____ Exercise material
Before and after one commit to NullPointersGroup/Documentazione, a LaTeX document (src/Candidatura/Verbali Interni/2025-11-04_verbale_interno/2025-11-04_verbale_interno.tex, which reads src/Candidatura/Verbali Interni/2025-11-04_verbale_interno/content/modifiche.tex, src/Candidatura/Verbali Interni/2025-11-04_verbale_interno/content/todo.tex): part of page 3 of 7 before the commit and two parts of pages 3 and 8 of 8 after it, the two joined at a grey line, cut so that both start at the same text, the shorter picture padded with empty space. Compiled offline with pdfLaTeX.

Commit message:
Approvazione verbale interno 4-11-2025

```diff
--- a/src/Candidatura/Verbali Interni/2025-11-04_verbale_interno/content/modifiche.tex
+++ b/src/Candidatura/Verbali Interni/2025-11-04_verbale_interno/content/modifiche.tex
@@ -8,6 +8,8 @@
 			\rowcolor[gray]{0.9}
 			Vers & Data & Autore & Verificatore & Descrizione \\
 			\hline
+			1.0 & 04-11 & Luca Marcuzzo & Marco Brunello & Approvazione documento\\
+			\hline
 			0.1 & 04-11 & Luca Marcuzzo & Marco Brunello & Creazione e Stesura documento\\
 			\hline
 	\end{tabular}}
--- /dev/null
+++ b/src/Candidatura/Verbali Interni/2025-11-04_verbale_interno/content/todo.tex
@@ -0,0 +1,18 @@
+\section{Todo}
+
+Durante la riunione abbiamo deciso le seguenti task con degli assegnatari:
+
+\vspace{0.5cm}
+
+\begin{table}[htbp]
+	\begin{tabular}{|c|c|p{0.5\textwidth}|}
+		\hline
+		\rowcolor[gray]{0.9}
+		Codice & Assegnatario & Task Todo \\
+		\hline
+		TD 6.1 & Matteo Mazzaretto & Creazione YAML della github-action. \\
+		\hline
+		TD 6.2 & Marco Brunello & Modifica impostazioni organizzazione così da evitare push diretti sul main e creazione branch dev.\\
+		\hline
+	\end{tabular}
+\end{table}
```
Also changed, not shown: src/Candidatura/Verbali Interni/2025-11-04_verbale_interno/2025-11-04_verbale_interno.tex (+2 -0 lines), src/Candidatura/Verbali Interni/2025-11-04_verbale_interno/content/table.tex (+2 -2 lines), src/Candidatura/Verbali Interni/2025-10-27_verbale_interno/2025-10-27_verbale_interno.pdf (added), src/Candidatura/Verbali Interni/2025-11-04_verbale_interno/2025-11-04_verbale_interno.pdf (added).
________
____ Exercise material
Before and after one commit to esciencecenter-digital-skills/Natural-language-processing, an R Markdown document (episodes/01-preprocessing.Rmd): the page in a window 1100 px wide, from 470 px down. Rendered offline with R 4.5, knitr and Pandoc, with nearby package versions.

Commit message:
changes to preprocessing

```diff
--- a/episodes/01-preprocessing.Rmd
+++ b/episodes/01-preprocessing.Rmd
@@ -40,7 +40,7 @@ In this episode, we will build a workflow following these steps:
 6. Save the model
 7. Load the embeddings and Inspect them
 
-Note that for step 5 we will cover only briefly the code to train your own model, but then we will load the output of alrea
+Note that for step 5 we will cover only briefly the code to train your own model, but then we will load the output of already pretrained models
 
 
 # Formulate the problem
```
________
____ Exercise material
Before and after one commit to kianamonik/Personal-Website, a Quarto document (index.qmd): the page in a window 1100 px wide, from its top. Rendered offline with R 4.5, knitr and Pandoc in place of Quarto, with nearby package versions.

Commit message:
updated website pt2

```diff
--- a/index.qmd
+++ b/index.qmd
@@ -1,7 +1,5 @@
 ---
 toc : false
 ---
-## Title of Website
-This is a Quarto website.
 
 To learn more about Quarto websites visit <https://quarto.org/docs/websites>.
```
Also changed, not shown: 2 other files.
________
> [Required action] For the word "Approvazione", go through the records and show each line that carries it.

> [Written response]
Approvazione verbale interno 4-11-2025
+			1.0 & 04-11 & Luca Marcuzzo & Marco Brunello & Approvazione documento\\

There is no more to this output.